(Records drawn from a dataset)
********
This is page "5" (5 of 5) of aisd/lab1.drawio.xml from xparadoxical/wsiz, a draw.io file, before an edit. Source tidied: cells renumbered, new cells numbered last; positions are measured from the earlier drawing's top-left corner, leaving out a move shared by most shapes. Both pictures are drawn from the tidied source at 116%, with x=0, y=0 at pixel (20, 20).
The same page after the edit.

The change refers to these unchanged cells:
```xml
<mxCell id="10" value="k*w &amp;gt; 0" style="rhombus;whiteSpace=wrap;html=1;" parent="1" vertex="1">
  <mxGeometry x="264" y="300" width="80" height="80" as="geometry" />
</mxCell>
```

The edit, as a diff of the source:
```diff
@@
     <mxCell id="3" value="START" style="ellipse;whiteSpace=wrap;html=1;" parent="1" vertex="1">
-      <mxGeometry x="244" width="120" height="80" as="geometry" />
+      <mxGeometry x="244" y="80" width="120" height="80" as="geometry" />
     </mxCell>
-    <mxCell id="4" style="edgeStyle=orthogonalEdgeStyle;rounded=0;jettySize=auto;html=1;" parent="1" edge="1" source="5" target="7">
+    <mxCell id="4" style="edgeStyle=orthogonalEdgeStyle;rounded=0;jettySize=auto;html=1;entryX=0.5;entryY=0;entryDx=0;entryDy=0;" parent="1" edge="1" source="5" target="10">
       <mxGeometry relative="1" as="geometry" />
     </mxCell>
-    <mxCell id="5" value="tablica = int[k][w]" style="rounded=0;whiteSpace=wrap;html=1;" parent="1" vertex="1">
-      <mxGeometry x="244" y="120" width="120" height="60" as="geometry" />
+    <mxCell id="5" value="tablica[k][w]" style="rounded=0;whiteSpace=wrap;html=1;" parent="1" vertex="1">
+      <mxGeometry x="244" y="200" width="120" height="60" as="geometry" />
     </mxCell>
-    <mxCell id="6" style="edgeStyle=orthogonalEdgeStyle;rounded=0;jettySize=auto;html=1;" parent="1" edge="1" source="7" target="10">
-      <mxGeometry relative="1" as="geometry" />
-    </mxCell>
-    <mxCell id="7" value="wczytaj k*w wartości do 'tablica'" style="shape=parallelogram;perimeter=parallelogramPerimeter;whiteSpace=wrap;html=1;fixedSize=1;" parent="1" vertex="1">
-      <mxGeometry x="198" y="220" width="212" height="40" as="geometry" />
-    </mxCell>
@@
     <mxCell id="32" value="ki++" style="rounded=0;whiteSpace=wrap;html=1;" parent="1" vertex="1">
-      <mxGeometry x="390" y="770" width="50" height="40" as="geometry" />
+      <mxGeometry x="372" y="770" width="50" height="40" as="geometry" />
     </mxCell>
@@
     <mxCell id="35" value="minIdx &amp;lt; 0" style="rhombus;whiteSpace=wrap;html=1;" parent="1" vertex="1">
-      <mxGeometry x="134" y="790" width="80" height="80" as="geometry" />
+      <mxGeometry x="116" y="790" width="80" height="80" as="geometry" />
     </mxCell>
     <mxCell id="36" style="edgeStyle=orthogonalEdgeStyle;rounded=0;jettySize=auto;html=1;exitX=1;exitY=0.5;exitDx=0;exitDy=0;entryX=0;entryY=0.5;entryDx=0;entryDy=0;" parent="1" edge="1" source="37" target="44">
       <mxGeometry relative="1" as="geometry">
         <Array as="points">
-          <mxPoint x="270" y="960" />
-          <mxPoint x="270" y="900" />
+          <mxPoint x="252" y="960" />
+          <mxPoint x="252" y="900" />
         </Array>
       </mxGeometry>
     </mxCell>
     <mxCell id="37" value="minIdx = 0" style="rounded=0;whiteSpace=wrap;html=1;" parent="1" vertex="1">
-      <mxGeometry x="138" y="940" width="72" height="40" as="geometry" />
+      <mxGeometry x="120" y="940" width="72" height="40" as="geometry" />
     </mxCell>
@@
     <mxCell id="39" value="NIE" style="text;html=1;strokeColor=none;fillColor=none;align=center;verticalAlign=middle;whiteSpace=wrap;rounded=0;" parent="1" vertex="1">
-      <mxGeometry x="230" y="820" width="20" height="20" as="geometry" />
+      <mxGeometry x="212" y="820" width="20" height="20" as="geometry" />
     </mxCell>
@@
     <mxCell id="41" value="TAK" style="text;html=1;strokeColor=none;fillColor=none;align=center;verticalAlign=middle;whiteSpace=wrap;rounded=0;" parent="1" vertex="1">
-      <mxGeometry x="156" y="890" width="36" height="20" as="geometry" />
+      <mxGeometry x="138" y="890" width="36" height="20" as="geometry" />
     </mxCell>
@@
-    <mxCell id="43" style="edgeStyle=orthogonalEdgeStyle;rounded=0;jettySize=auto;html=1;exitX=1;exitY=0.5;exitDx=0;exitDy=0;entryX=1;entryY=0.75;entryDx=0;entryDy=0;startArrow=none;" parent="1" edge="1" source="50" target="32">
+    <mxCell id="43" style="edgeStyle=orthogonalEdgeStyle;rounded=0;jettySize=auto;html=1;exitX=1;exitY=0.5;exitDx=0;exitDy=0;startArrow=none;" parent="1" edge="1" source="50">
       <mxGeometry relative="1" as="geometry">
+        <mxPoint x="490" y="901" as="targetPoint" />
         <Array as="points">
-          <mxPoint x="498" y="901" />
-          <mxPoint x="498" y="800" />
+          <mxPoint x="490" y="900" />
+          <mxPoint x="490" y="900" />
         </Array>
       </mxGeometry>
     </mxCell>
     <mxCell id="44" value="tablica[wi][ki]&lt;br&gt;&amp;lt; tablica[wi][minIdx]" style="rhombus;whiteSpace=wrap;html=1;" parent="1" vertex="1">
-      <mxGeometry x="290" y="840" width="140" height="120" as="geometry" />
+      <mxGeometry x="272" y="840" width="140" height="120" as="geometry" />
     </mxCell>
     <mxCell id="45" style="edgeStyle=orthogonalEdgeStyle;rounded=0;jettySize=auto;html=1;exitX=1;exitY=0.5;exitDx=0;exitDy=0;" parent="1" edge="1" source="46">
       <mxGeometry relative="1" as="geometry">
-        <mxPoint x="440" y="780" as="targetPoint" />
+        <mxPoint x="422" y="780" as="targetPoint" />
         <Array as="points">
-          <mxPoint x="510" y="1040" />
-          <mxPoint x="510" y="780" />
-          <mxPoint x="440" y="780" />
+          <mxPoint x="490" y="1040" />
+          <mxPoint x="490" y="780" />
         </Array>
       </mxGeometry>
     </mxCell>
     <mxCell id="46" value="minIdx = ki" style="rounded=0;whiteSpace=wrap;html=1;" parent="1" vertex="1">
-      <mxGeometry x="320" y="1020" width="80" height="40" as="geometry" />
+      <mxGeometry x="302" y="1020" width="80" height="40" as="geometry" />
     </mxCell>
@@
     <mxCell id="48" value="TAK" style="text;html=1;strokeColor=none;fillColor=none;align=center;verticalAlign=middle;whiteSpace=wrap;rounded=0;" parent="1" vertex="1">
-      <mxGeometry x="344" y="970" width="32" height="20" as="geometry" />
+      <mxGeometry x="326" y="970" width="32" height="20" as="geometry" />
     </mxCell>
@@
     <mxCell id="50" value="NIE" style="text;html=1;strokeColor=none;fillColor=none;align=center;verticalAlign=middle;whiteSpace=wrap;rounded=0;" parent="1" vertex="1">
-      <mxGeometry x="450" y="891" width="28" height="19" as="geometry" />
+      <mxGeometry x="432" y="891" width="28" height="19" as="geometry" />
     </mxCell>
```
********
• _WORK INSTRUCTION_:
Of the lines in the data above, some may include the word "edit"; state how many, with no added words.

• _RESULT BELOW_:
3